Citrix, a US cloud computing company, is making a final attempt to sell itself as a whole before it embarks on asset sales, according to people familiar with the matter.
Citrix, which had attracted the interest of private equity investors before it agreed in July to give a man called Elliott a seat on its board of directors, is having new conversations with buyout firms.
Apparently the outfit is looking to hardware makers like Dell who might want to create a product and cloud package.
Citrix announced in July it would explore strategic alternatives for its GoTo family of products, including videoconferencing and desktop sharing service GoToMeeting. However, a sale process for these assets has not started yet because Citrix wants to see if it can still sell itself at a satisfactory valuation, according to the sources.
If Citrix does not sell itself it will sell or spin off its GoTo products, and other methods to asset strip itself.
Citrix provides communications software and networking solutions for businesses. It reported net income of $251.7 million in 2014, down from $339.5 million in 2013.
Earlier this year, Elliott called on Citrix to sell some units, cut costs and buy back shares to make up for six years of underperformance.

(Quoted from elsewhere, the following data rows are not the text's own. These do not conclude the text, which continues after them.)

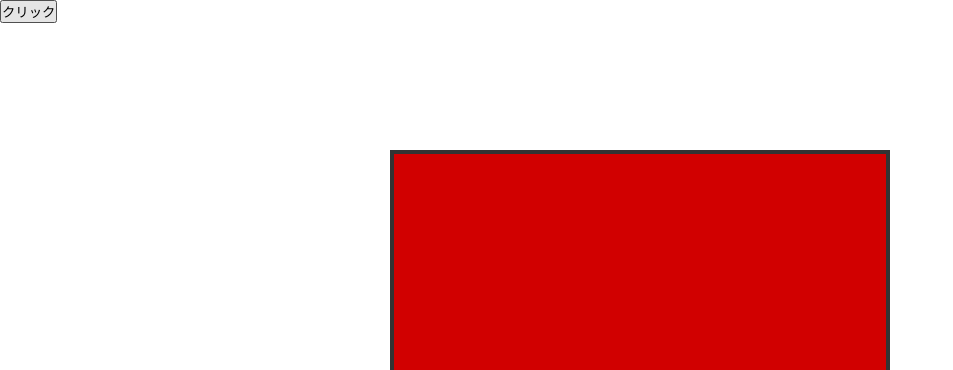
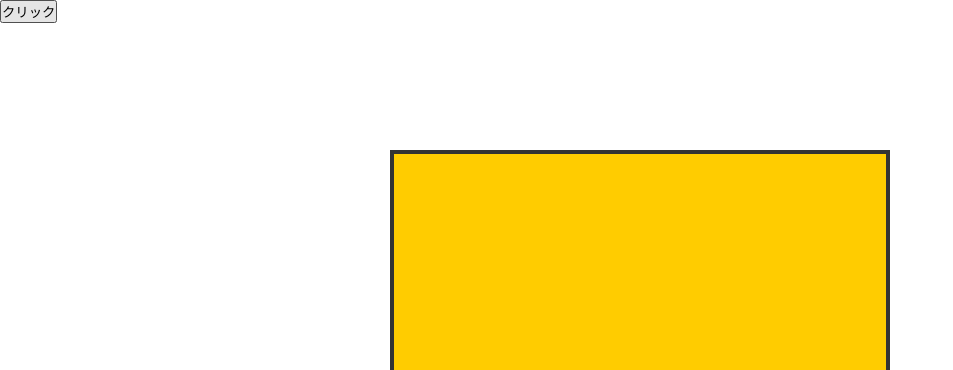
Before and after one commit to s-wakabayashi/bootcamp-pair4, a plain HTML site: page index.html in a window 1280 px wide. Shown: the top 370 px of the page, without its empty margins (0-953 px from the left). Drawn offline with Linux system fonts and the light colour scheme.

Commit message:
文字を茶色に、ボックス背景を黄色に変更

```diff
--- a/index.html
+++ b/index.html
@@ -28,14 +28,14 @@
   transform: translate(-50%, -50%);
   width: 500px;
   height: 500px;
-  background-color: #d10000;
+  background-color: #ffcc00;
   border:4px solid #333;
 }
 p{
   font-size: 50px;
   line-height: 500px;
   text-align: center;
-  color: #fff;
+  color: #996600;
 }
 </style>
 <button>クリック</button>
```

In addition to the GoTo business, Elliott has called for Citrix to explore the sale of NetScaler, which helps speed up Web-based applications.
Elliott clinched a deal with Citrix in July that gave Jesse Cohn, one of its senior partners, a seat on the company’s board. Citrix also said it would start a search for an independent board member, mutually agreeable to Citrix and Elliott.
It also said at the time that Chief Executive Mark Templeton was retiring and that it would search for a new CEO.
Earlier this month, Citrix said it would repurchase up to an additional $500 million of its common stock.